**Your task**.
In the following material, identify every line holding the string "study" and return it.
***** Data records *****
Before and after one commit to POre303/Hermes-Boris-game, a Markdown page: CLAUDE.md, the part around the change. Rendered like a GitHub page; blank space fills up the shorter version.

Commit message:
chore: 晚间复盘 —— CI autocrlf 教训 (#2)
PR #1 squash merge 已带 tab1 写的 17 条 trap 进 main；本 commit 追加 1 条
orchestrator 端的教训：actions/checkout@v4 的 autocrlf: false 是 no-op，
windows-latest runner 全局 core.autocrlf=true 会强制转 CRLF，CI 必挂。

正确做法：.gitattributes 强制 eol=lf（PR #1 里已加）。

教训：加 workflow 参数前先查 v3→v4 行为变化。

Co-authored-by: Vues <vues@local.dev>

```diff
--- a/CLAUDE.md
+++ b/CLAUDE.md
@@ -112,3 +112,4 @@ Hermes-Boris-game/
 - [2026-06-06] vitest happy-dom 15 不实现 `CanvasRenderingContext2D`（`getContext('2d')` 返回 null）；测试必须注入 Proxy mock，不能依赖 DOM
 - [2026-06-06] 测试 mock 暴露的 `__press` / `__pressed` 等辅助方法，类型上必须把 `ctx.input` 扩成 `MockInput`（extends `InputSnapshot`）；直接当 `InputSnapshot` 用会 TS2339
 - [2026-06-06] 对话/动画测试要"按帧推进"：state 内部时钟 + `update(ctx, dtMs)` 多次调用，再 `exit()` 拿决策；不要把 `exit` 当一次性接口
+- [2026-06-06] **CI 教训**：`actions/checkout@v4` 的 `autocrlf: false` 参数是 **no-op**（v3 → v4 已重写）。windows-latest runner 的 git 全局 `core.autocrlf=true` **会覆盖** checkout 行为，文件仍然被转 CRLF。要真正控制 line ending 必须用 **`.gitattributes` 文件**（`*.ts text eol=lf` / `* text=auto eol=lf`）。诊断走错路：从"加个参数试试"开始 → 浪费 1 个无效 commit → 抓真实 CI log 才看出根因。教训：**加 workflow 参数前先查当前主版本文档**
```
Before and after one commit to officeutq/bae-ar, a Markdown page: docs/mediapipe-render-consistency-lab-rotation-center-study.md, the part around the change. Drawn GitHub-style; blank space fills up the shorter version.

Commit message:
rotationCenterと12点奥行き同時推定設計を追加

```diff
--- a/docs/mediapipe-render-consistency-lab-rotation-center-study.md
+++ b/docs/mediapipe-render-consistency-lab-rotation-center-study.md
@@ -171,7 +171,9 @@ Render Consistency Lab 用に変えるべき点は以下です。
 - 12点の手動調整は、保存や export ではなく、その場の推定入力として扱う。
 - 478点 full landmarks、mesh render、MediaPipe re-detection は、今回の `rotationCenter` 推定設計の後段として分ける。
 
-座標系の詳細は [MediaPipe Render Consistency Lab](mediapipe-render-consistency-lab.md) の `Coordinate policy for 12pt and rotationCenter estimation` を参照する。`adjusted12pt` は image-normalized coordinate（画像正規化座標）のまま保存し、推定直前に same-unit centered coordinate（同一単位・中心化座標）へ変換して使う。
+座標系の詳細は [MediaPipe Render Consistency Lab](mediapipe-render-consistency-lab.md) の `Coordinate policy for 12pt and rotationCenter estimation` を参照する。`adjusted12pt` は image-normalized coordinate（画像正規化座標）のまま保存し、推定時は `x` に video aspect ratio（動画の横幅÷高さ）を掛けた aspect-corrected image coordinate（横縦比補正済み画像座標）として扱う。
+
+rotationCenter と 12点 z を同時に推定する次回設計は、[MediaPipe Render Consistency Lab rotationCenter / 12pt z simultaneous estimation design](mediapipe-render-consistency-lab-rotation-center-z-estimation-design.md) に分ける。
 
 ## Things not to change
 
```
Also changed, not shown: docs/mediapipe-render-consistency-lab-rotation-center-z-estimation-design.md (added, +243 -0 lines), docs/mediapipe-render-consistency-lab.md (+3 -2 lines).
*****
***** Data records *****
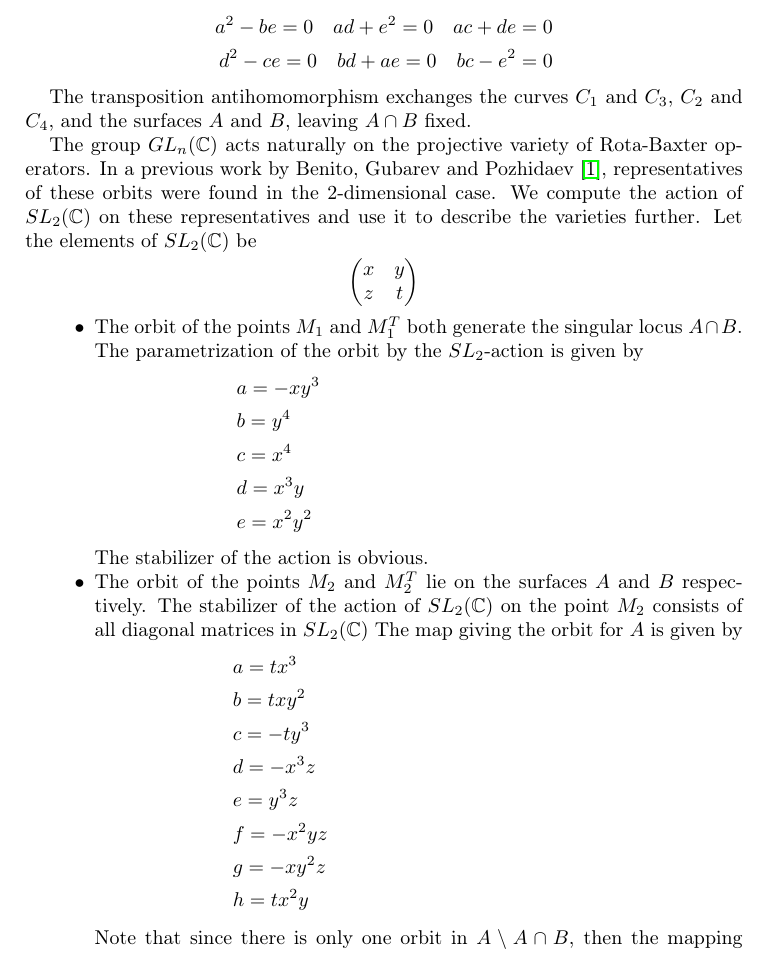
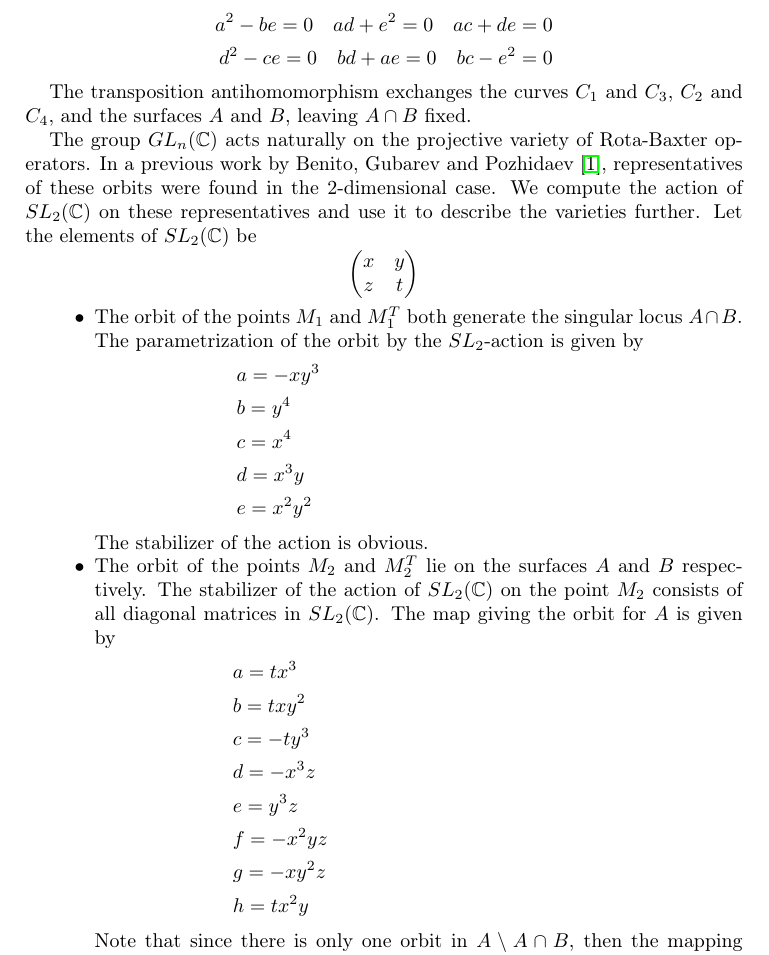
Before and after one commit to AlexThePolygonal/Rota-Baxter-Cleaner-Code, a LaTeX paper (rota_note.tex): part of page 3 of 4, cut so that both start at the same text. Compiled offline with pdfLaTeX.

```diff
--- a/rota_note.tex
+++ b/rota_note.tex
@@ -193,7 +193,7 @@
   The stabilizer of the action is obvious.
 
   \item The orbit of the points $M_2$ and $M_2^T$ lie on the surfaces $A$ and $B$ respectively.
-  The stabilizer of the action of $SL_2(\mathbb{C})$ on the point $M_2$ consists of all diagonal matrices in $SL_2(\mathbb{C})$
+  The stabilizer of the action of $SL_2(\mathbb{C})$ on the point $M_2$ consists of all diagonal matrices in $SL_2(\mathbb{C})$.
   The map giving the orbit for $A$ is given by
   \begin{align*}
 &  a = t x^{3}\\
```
*****
**Answer section**.
Before and after one commit to officeutq/bae-ar, a Markdown page: docs/mediapipe-render-consistency-lab-rotation-center-study.md, the part around the change. Drawn GitHub-style; blank space fills up the shorter version.
--- a/docs/mediapipe-render-consistency-lab-rotation-center-study.md
+++ b/docs/mediapipe-render-consistency-lab-rotation-center-study.md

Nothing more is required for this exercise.